**Instructions to follow:** From the entries below, give the number of lines where the word "Positive" occurs, and nothing else.
━━━ Extracted material ━━━
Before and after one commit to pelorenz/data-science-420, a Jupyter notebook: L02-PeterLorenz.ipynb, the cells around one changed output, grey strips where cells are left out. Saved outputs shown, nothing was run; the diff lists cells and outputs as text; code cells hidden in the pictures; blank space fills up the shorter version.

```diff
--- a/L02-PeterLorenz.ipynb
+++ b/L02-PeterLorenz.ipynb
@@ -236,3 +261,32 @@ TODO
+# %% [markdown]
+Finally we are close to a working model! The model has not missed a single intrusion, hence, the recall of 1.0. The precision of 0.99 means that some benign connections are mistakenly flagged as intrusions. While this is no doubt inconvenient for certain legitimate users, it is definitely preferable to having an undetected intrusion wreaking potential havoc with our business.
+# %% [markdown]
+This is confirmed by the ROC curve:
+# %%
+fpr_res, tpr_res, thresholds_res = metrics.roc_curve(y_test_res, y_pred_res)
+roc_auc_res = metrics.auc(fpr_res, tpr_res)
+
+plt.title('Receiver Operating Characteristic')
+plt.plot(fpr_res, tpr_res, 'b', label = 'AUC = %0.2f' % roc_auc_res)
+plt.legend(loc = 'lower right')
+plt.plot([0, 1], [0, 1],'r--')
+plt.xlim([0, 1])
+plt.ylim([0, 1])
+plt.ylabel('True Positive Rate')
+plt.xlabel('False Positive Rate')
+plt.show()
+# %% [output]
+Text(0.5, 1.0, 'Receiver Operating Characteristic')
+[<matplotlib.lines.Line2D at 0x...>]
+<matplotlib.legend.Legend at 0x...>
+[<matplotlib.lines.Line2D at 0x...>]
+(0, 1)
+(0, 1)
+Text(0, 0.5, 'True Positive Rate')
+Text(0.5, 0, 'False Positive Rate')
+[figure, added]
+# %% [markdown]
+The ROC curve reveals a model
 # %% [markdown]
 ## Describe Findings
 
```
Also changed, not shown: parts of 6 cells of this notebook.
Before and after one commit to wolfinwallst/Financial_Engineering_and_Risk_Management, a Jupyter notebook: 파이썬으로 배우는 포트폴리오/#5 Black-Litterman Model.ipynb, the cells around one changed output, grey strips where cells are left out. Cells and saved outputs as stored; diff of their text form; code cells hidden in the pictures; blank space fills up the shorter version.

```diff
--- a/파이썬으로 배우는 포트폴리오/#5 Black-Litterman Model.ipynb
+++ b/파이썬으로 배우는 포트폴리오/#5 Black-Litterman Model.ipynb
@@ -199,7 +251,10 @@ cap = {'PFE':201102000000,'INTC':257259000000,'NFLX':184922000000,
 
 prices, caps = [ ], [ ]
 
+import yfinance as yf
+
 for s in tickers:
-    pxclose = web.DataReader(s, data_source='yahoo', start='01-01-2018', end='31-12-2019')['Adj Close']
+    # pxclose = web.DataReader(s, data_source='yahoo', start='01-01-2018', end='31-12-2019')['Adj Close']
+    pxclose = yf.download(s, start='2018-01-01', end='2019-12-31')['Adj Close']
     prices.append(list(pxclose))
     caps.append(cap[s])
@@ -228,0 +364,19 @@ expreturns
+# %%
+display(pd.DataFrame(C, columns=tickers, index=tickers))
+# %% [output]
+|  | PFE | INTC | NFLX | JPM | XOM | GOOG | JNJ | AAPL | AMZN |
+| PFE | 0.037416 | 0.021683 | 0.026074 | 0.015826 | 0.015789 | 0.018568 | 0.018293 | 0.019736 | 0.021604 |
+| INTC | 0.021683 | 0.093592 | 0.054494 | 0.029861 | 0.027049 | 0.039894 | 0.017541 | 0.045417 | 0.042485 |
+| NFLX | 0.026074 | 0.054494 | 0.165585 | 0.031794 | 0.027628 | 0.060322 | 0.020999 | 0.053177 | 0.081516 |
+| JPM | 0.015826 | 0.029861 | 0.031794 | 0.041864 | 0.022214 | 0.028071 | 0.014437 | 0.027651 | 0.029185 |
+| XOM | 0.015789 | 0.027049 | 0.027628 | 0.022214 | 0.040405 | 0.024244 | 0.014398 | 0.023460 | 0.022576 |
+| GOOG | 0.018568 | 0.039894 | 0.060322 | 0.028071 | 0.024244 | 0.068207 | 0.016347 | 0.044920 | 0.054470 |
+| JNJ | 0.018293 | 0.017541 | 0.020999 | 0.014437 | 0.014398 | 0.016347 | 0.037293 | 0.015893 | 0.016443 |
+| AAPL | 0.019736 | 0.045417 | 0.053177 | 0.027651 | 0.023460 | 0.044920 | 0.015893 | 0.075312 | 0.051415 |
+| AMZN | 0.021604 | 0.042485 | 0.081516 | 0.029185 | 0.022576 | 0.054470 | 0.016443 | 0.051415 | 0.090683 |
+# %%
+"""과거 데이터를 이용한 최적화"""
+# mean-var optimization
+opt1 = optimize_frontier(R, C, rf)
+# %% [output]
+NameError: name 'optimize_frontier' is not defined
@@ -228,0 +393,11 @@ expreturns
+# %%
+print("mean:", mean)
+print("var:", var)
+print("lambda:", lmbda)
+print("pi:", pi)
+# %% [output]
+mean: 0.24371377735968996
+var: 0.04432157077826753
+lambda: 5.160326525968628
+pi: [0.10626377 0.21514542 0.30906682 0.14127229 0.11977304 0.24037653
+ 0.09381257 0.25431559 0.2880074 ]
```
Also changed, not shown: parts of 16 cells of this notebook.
━━━
**Worked solution:** 4